== Segment start ==

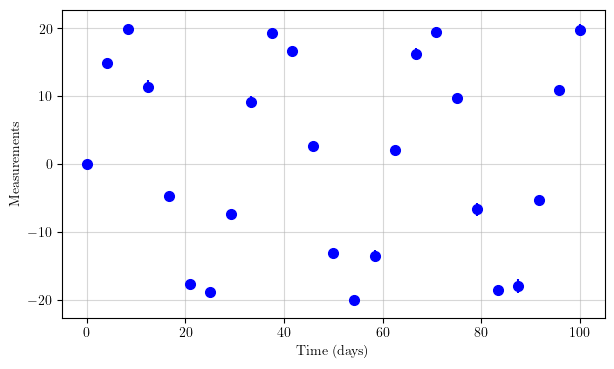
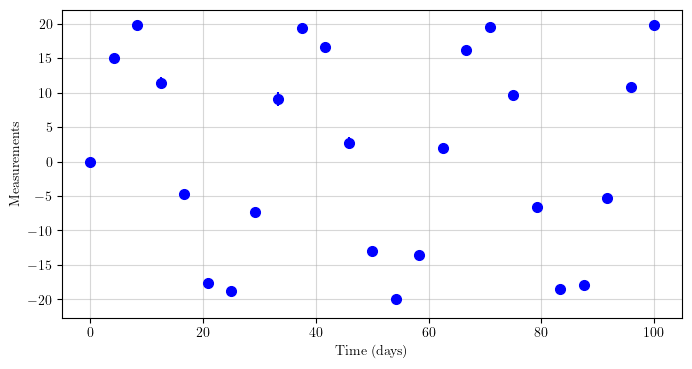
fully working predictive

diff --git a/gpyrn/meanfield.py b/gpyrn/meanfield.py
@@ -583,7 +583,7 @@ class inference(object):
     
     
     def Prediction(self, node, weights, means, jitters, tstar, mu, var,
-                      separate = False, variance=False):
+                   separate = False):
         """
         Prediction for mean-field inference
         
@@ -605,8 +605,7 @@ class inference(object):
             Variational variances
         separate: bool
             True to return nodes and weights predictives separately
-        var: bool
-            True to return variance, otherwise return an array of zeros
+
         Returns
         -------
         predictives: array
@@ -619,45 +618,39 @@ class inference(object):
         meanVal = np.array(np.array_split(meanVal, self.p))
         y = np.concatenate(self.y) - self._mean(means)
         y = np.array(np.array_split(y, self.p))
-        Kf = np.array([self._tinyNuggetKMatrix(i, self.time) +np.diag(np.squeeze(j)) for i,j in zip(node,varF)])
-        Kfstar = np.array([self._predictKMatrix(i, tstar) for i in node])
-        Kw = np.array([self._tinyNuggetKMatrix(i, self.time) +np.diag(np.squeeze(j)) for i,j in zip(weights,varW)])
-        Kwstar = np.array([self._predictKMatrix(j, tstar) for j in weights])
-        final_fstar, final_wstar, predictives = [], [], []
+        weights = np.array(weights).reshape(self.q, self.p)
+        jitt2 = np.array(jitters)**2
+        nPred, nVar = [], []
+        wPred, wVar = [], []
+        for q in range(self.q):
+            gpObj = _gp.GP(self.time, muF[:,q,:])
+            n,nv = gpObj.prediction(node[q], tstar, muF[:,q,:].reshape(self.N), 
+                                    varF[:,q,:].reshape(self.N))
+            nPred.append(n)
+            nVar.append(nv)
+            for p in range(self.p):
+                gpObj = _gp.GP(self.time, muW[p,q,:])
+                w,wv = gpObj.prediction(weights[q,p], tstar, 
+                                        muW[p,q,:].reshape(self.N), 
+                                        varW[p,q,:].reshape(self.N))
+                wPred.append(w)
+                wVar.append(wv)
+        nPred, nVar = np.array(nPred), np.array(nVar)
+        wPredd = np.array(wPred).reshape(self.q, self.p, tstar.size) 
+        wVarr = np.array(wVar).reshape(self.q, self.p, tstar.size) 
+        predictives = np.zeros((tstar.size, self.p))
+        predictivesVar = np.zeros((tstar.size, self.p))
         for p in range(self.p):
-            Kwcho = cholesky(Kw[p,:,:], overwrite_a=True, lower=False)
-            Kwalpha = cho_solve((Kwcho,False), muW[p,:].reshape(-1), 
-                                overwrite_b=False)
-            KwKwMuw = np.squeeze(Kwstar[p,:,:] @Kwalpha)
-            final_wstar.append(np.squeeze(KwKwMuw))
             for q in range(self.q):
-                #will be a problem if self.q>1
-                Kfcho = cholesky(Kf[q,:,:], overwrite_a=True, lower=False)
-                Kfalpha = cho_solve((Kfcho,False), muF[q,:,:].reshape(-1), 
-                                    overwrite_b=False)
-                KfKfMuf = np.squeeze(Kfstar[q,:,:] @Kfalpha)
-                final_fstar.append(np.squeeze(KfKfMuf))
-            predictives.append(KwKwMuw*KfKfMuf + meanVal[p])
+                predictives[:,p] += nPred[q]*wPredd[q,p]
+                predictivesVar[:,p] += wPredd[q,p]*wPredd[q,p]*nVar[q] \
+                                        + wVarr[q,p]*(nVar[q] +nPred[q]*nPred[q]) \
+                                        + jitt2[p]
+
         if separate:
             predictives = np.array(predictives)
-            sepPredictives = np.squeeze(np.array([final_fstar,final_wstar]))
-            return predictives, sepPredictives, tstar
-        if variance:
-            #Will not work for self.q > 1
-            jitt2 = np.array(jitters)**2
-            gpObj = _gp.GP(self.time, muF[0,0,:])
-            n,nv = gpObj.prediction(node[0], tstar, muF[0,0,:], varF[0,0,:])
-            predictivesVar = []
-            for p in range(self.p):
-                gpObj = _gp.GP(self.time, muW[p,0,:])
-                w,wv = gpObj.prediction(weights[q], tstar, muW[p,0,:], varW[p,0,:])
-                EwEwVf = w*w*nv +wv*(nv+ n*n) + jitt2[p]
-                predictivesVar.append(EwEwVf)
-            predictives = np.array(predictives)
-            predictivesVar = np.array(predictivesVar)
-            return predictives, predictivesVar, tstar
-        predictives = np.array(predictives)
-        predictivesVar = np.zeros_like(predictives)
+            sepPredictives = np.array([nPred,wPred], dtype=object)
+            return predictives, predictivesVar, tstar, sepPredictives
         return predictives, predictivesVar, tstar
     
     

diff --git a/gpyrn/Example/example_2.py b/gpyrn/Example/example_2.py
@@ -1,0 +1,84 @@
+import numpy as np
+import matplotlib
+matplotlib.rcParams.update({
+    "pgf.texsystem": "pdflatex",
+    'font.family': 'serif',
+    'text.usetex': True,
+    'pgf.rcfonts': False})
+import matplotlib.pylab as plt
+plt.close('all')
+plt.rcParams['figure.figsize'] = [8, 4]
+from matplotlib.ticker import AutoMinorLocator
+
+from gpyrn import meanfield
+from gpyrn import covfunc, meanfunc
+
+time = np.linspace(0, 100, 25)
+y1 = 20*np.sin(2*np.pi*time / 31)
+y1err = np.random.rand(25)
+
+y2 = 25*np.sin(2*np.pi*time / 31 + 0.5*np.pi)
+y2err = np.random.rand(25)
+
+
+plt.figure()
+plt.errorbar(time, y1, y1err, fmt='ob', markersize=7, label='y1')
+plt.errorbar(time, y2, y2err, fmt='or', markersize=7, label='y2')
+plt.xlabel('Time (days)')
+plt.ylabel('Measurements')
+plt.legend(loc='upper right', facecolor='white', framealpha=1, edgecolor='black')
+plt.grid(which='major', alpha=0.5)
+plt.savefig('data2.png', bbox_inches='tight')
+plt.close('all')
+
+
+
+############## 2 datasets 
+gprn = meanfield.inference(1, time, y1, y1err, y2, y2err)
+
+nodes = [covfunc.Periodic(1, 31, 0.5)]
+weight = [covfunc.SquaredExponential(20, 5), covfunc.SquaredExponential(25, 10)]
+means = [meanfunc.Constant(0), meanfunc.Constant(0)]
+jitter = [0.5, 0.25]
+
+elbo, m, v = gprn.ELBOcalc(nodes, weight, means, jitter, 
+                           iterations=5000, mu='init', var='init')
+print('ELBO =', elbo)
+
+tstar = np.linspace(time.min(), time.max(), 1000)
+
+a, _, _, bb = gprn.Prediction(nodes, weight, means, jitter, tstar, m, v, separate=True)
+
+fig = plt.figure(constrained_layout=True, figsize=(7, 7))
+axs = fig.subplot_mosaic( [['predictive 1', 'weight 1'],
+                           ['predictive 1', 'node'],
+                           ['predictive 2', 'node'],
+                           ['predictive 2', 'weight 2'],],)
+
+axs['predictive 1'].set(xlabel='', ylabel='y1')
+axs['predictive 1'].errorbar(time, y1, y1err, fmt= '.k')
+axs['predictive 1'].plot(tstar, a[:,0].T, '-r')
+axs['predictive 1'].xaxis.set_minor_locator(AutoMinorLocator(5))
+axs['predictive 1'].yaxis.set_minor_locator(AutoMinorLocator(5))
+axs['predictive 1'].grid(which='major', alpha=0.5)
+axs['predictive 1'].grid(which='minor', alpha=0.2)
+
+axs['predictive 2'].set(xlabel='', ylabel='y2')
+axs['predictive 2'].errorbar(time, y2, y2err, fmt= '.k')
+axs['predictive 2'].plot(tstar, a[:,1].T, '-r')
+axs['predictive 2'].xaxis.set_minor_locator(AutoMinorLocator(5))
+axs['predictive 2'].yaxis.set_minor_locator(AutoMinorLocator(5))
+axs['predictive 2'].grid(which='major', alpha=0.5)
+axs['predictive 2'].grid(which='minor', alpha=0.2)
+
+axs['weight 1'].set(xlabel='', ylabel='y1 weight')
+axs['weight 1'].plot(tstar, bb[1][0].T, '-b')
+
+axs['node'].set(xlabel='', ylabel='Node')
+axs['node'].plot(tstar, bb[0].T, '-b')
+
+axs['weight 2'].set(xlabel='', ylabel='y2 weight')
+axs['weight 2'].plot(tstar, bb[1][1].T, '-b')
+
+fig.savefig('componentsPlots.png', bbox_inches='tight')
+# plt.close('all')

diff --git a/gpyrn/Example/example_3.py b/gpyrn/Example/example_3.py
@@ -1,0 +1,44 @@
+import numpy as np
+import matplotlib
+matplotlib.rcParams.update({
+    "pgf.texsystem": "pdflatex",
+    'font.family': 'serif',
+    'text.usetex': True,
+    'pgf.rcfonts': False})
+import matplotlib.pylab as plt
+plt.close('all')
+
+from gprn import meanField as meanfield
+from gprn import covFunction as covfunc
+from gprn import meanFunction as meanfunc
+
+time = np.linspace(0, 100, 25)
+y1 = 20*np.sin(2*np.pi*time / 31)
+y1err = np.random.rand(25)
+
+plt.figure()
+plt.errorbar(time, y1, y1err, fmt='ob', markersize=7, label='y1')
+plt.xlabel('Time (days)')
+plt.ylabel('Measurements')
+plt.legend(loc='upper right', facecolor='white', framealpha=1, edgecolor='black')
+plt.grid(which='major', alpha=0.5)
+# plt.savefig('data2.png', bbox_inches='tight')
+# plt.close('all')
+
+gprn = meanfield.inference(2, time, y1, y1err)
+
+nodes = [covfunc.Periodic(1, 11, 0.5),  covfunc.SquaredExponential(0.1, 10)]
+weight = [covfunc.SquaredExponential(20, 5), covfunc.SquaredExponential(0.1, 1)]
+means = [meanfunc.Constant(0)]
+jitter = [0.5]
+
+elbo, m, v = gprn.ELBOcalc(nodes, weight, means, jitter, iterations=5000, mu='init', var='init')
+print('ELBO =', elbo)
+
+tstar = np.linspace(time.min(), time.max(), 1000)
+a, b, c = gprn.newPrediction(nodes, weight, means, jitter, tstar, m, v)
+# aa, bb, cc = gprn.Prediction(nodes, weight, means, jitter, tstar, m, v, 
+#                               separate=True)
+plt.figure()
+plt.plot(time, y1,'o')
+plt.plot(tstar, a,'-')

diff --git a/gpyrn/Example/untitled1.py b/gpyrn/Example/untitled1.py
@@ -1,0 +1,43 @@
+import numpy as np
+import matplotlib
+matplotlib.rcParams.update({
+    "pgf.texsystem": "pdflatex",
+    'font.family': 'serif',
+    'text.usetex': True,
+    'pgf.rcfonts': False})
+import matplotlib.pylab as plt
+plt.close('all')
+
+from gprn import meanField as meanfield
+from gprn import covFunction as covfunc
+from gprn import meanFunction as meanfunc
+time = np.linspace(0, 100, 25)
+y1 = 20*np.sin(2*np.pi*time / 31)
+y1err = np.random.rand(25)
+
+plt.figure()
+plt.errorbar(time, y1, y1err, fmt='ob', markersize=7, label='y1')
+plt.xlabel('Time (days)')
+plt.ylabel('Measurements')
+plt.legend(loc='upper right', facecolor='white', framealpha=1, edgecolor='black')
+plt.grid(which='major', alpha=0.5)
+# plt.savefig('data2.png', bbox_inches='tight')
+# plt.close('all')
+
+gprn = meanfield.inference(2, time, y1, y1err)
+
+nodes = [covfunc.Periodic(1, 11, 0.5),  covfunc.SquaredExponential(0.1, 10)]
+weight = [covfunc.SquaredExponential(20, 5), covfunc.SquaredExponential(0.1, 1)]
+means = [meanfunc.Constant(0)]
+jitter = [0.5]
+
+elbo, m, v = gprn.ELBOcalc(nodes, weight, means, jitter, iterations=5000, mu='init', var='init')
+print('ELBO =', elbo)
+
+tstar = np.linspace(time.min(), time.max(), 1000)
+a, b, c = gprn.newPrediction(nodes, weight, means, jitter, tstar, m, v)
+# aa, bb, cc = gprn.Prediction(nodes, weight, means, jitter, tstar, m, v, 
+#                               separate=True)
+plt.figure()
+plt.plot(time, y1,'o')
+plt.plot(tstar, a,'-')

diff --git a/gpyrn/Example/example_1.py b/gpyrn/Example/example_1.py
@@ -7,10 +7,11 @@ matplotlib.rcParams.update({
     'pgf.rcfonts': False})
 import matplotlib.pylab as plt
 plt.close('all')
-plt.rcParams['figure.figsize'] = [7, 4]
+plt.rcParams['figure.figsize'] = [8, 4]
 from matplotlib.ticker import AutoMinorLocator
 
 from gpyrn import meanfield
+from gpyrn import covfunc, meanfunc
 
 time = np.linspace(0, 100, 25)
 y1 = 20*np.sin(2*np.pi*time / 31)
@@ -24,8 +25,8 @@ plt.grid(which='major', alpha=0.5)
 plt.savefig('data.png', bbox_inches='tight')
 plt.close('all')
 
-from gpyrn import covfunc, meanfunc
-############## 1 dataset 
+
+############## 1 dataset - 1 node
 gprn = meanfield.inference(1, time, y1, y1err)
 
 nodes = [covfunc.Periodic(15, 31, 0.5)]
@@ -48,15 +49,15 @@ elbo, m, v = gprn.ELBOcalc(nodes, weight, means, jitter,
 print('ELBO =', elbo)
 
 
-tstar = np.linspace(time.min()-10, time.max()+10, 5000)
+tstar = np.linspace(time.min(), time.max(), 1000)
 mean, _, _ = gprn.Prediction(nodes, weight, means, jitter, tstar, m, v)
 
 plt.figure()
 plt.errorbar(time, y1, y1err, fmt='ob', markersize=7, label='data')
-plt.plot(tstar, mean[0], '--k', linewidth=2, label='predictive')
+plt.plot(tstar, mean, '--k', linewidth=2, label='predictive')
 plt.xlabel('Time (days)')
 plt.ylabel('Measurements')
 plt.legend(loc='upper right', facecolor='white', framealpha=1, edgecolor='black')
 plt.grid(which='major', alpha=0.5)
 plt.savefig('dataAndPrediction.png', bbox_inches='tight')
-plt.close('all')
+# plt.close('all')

== Segment end ==

Find every line above that contains the word "False", and return each one.

-                      separate = False, variance=False):
+                   separate = False):
-            Kwcho = cholesky(Kw[p,:,:], overwrite_a=True, lower=False)
-            Kwalpha = cho_solve((Kwcho,False), muW[p,:].reshape(-1), 
-                                overwrite_b=False)
-                Kfcho = cholesky(Kf[q,:,:], overwrite_a=True, lower=False)
-                Kfalpha = cho_solve((Kfcho,False), muF[q,:,:].reshape(-1), 
-                                    overwrite_b=False)
+    'pgf.rcfonts': False})
+    'pgf.rcfonts': False})
+    'pgf.rcfonts': False})
     'pgf.rcfonts': False})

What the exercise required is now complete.